Much of what Fujimori has to say is validated by history: his rise to power on an uncanny connection with Peru’s poor; his success in reining in both inflation and the most dangerous of Peru’s two guerrilla groups, Sendero Luminoso (Shining Path), whose rebels, led by another ex-professor, Abimael Guzmán, controlled over 40 percent of the country in 1990. But in the war on Sendero and the weaker MRTA (Movimiento Revolucionario Túpac Amaru), evidence indicates that Fujimori’s government crossed the line into a “dirty war” of death squads and human rights abuses. Fujimori now faces extradition to Peru for charges including authorizing a paramilitary death squad accused of murdering 25 people.
Why did he decide to suspend Congress and the judiciary in his “self-coup” and assume dictatorial powers? How could he claim to save democracy by overturning it? And what was the country to make of Fujimori’s wife accusing her in-laws of graft?
Ultimately, the release of an unprecedented series of tapes showing Montesinos coolly bribing lawmakers with stacks of cash on behalf of Fujimori unravels his regime and sends Fujimori into a bizarre chase of Montesinos and then into exile. Montesinos, a convicted spy for the CIA and former lawyer for drug lords, was universally regarded as Fujimori’s right-hand man, the shadow behind the throne, ever since he had made the tax troubles facing Fujimori in his first election go away.

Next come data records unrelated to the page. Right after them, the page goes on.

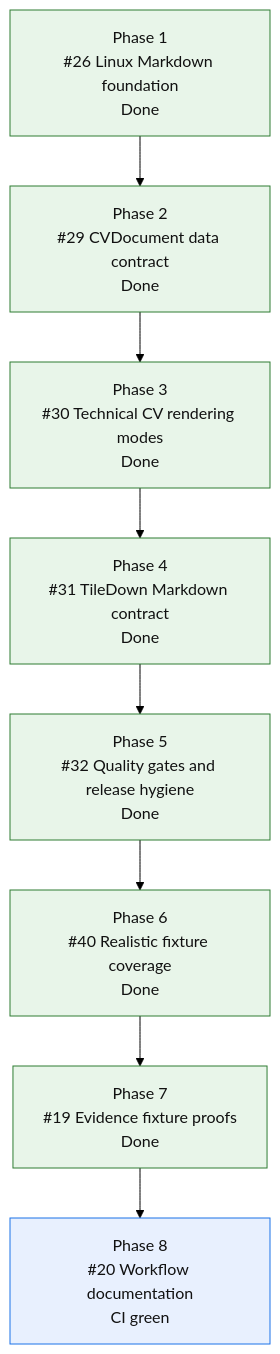
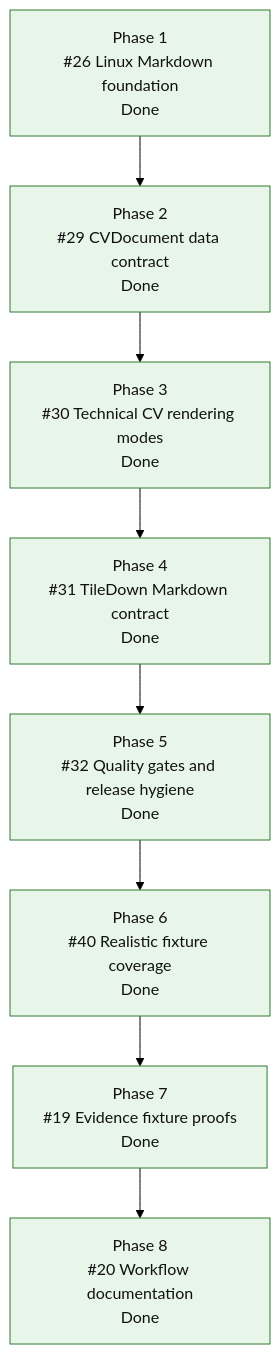
The diagram in README.md (mihaelamj/cvbuilder), drawn with Mermaid (forest theme) before and after one commit. The commit also changed 1 other file, not shown here.

Commit message:
docs(roadmap): mark evidence epic complete (#46)

````diff
--- a/README.md
+++ b/README.md
@@ -156,23 +156,22 @@
 ```mermaid
 flowchart TD
     P1["Phase 1<br/>#26 Linux Markdown foundation<br/>Done"]
     P2["Phase 2<br/>#29 CVDocument data contract<br/>Done"]
     P3["Phase 3<br/>#30 Technical CV rendering modes<br/>Done"]
     P4["Phase 4<br/>#31 TileDown Markdown contract<br/>Done"]
     P5["Phase 5<br/>#32 Quality gates and release hygiene<br/>Done"]
     P6["Phase 6<br/>#40 Realistic fixture coverage<br/>Done"]
     P7["Phase 7<br/>#19 Evidence fixture proofs<br/>Done"]
-    P8["Phase 8<br/>#20 Workflow documentation<br/>CI green"]
+    P8["Phase 8<br/>#20 Workflow documentation<br/>Done"]
 
     P1 --> P2 --> P3 --> P4 --> P5 --> P6 --> P7 --> P8
 
     classDef done fill:#e8f5e9,stroke:#2e7d32,color:#111;
     classDef active fill:#fff3e0,stroke:#ef6c00,color:#111;
     classDef review fill:#e8f0fe,stroke:#1a73e8,color:#111;
     classDef next fill:#fff8e1,stroke:#f9a825,color:#111;
     classDef partial fill:#e0f7fa,stroke:#00838f,color:#111;
     classDef todo fill:#eef3ff,stroke:#3367d6,color:#111;
     class P1,P2,P3,P4 done;
-    class P5,P6,P7 done;
-    class P8 review;
+    class P5,P6,P7,P8 done;
 ```
````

The Fall of Fujimori is an unprecedented portrait of a Latin-American dictator and his 10-year reign in a country beset with poverty, class division, spiraling violence and corrupt leaders. “Making The Fall of Fujimori, I often didn’t know if I was making a film, or in one,” says director Ellen Perry. “In Lima, CIA operatives and the Peruvian secret police followed me. While interviewing an arms trafficker in San Jorge prison, I was knocked off my feet by a 7.2 earthquake. But the risks were worth it. Fujimori’s story has all the dimensions of a tragedy, both personal and collective, and has a lot to say about politics in an age of mounting terrorism.”
The Fall of Fujimori was supported by a grant from the Sundance Institute Documentary Fund with additional funding by the Mathias Lloyd Spiegel Foundation and Robert Schmitt.